So, as the porch begins to take shape, Janie discovers that the unknown terrain of the future is better charted a day at a time. And that any potential potholes she may encounter along the way are best navigated with the help of others - even those who she never expected to call on, much less learn to love.

I must say that I thoroughly enjoyed reading this book. Everything about it resonated with me: the story was well-written, the characters were entirely believable, and the plot was very well-developed. I'm going to be putting this author's name right at the top of my wishlist and would certainly give this book an A+!

A+! - (96-100%)

Till we Meet Again, Glow Brightly as Moonlight

Monday, August 14, 2017

Anna Jarzab - All Unquiet Things: A Novel

19. All Unquiet Things: A Novel by Anna Jarzab (2010)
Length: 341 pages 
Genre: Contemporary Mystery 
Started: 10 August 2017
Finished: 14 August 2017
Where did it come from? From a Library Book Sale 
How long has it been on my TBR pile? Since 1 June 2015
Why do I have it? I like contemporary mysteries and Anna Jarzab is a new author for me.

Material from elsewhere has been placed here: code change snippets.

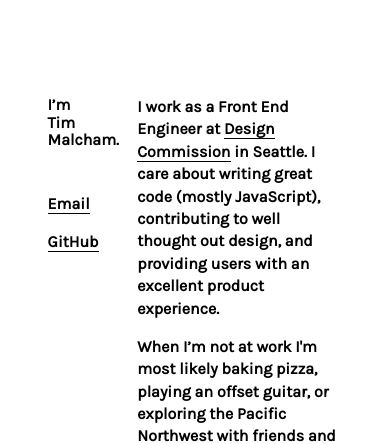
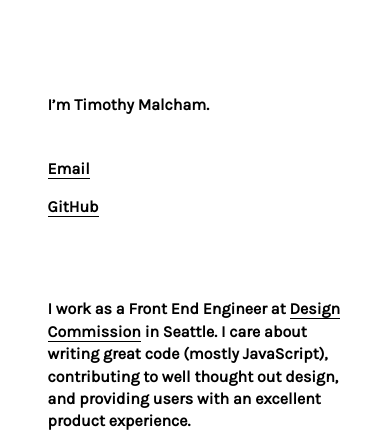
Before and after one commit to timothymalcham/personal-site, a PHP site: page / in a window 390 px wide. Shown: the top 444 px of the page. Run offline with PHP 8.4, Linux system fonts and the light colour scheme.

Commit message:
make columns single width on mobile viewports

```diff
--- a/index.html
+++ b/index.html
@@ -11,7 +11,7 @@
 <div class="container">
 
   <div class="col col-l">
-    <h1 class="title">I’m Tim Malcham.</h1>
+    <h1 class="title">I’m Timothy Malcham.</h1>
     <p><a href="mailto:timothymalcham@gmail.com">Email</a></p>
     <p><a href="https://github.com/timothymalcham">GitHub</a></p>
   </div>
--- a/style/style.css
+++ b/style/style.css
@@ -75,6 +75,7 @@ small, .font-very-small {
   padding: 2rem;
 }
 
+@media screen and (min-width: 700px) {
   .col-l {
     width: 25%;
     float: left;
@@ -83,6 +84,7 @@ small, .font-very-small {
   .col-r {
     width: 75%;
     float: left;
+  }
 }
 
 a {
```
Lines whose indentation alone changed are shown as unchanged.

Carly was a sweet girl with a wonderful personality. She was pretty and popular; vivacious and funny. She was as smart as a whip and knew everything about the privileged student body of the Brighton Day School. As much as he still loves her, it's disturbing for Neily to see how much his girlfriend has changed: she has begun running with a much faster crowd, and become extremely self-destructive.

When she suddenly dumps him for a notorious bad boy, Neily is devastated. Bewildered and angered by Carly's strange behavior, he steadfastly doesn't answer the phone whenever she calls. However, what initially seems like a typical teenage reaction to a difficult breakup, becomes tinged with sadness and regret after Carly is murdered. Neily is ultimately wracked with grief and guilt for his own stubbornness.

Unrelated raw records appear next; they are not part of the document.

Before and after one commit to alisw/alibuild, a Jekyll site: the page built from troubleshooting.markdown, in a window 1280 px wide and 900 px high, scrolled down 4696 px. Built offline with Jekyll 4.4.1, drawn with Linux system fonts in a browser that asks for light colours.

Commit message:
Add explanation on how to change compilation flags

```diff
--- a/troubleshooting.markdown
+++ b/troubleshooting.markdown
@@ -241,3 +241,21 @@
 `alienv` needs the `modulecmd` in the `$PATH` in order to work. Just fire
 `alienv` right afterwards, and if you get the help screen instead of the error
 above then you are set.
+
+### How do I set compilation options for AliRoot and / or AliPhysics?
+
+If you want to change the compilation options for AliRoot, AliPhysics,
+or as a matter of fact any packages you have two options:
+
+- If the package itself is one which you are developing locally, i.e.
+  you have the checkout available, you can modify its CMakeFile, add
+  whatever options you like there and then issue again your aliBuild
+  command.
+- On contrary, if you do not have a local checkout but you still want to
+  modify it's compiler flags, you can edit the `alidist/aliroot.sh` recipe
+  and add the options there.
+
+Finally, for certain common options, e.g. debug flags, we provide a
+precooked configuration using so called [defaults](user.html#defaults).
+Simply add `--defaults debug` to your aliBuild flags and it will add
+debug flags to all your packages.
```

If he had answered the call she had made before she died, he may have been able to help her. Now, he can't get the image of her lifeless body out of his mind. Desperately hoping to assuage some of the guilt he feels about her death, Neily reluctantly teams up with Carly's cousin Audrey to find her killer. After all, it is the last thing they can do to honor her memory.

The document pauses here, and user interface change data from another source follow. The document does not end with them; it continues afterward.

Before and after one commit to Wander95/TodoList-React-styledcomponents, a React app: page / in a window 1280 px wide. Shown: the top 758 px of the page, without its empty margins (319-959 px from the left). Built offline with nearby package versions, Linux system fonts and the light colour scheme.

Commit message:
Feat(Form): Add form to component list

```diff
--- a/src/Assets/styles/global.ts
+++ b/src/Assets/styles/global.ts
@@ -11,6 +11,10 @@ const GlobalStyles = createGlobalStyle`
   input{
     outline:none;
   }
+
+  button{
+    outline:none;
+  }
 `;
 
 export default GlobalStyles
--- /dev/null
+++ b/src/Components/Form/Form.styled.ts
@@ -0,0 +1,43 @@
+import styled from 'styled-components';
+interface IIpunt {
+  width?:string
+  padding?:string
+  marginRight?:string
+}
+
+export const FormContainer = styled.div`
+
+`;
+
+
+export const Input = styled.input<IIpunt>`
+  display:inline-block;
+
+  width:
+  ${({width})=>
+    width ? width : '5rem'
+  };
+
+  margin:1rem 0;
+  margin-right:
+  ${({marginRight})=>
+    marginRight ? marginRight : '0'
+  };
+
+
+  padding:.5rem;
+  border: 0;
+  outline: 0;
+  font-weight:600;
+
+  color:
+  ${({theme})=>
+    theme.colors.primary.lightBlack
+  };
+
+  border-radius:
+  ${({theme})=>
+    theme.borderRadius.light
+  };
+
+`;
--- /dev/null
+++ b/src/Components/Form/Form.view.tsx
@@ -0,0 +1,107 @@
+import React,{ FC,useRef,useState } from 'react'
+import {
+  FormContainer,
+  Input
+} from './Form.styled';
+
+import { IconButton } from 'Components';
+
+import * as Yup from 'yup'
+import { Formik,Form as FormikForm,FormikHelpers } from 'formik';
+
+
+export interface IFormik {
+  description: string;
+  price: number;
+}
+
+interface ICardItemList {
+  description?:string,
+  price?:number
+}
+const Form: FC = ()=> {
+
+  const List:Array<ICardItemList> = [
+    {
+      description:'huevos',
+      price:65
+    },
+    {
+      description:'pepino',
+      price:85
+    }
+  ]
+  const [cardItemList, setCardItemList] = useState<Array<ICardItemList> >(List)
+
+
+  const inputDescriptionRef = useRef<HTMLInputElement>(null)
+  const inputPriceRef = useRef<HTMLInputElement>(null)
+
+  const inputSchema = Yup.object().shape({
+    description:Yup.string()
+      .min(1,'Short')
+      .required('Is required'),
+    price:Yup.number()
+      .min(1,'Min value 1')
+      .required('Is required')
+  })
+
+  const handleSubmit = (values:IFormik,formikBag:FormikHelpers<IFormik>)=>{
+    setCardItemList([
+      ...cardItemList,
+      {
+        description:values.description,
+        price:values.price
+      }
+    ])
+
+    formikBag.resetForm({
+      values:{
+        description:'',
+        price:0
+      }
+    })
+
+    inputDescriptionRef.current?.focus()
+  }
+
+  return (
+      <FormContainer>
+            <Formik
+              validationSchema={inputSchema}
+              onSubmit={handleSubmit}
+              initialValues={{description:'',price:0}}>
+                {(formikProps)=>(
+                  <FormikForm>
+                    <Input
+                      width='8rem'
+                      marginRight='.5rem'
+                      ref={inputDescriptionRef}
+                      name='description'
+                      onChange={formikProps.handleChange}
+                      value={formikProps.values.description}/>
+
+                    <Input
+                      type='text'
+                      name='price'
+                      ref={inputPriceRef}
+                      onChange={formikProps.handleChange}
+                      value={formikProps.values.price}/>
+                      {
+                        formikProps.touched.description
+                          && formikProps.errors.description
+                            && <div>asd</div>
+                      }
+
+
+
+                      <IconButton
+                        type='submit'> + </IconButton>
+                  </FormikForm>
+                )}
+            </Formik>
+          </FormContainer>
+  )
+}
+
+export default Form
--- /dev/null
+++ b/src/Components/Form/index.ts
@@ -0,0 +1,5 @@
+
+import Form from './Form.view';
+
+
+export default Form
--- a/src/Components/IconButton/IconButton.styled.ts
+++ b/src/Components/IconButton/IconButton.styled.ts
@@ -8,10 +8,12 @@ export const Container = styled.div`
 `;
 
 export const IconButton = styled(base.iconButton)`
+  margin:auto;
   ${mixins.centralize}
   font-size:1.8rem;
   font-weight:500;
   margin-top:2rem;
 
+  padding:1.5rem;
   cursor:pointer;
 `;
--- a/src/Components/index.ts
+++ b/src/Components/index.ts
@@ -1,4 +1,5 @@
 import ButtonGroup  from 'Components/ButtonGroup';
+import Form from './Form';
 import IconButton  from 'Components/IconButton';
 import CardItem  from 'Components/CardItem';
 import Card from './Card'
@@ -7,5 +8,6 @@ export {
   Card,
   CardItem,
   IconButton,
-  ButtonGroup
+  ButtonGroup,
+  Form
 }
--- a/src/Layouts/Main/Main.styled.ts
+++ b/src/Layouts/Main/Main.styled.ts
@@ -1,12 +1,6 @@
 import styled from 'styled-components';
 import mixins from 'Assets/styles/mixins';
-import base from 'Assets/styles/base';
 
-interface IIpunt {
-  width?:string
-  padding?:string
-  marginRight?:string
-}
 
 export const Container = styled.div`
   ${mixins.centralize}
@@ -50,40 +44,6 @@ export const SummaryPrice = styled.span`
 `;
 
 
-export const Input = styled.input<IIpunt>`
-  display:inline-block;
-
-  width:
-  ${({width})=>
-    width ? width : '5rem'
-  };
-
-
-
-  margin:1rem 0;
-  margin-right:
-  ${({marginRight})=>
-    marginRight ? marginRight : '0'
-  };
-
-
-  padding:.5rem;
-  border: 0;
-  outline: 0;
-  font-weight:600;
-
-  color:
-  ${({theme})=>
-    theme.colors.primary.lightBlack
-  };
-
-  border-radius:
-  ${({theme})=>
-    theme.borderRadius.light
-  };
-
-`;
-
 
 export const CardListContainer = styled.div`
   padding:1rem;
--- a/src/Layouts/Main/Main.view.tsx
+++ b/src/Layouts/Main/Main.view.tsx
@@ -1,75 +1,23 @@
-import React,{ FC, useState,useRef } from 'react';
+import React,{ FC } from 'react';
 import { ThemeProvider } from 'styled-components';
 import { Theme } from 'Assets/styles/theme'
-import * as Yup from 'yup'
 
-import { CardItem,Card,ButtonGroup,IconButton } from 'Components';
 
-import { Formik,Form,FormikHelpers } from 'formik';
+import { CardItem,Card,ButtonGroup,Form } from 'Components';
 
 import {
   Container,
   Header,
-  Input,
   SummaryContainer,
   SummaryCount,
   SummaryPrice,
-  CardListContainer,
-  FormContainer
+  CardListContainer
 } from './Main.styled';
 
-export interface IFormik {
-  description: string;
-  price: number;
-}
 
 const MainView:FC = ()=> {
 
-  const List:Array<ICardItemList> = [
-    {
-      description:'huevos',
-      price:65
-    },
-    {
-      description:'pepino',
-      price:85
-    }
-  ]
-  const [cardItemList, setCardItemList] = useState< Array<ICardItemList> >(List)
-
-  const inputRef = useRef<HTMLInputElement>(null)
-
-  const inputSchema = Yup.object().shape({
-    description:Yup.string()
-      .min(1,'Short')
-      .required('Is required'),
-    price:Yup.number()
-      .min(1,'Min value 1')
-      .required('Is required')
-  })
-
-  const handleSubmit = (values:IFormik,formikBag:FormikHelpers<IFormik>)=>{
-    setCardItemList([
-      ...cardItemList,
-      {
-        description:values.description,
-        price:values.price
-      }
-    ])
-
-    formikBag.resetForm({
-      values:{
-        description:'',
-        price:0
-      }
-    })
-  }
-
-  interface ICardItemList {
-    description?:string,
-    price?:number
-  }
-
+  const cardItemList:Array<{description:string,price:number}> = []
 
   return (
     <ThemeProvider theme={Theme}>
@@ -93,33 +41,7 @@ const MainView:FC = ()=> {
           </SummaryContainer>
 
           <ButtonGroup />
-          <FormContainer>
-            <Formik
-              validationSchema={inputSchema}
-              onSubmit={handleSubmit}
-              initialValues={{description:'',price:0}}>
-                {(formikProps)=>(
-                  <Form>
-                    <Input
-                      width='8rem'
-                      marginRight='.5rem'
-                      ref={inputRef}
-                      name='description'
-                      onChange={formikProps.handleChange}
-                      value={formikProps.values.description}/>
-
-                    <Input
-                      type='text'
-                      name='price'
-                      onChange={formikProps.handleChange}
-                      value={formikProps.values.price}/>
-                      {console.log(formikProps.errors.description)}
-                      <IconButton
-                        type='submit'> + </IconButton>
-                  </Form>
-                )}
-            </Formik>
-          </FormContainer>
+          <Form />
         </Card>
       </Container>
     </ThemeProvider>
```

Audrey is dealing with her own regrets over her cousin's death. She was the reason Carly got tangled up with Brighton's fast crowd in the first place, and she will have to live with the consequences of that decision on her conscience for the rest of her life. Because Audrey is convinced of two things about Carly's death: someone at Brighton is obviously a murderer, and the police have put the wrong person in jail. So, she turns to Neily for help in finding Carly's killer.

As Neily and Audrey begin to investigate their shared history with Carly, her dealings with Brighton's seedier elements come to light. For the amateur sleuths, these are shocking revelations that lead them to wonder if Carly actually knew something that could have gotten her killed. However, figuring out how Carly and her killer fit together into the twisted drama of Brighton's secretive world will force the reluctant allies to face some harsh truths about themselves and the girl they couldn't save.

To be perfectly honest, I found some of the pettiness between the characters to be slightly annoying. Having said that, I still enjoyed reading the book. I would give this book a definite A!

A! - (90-95%)

Till we Meet Again, Glow Brightly as Moonlight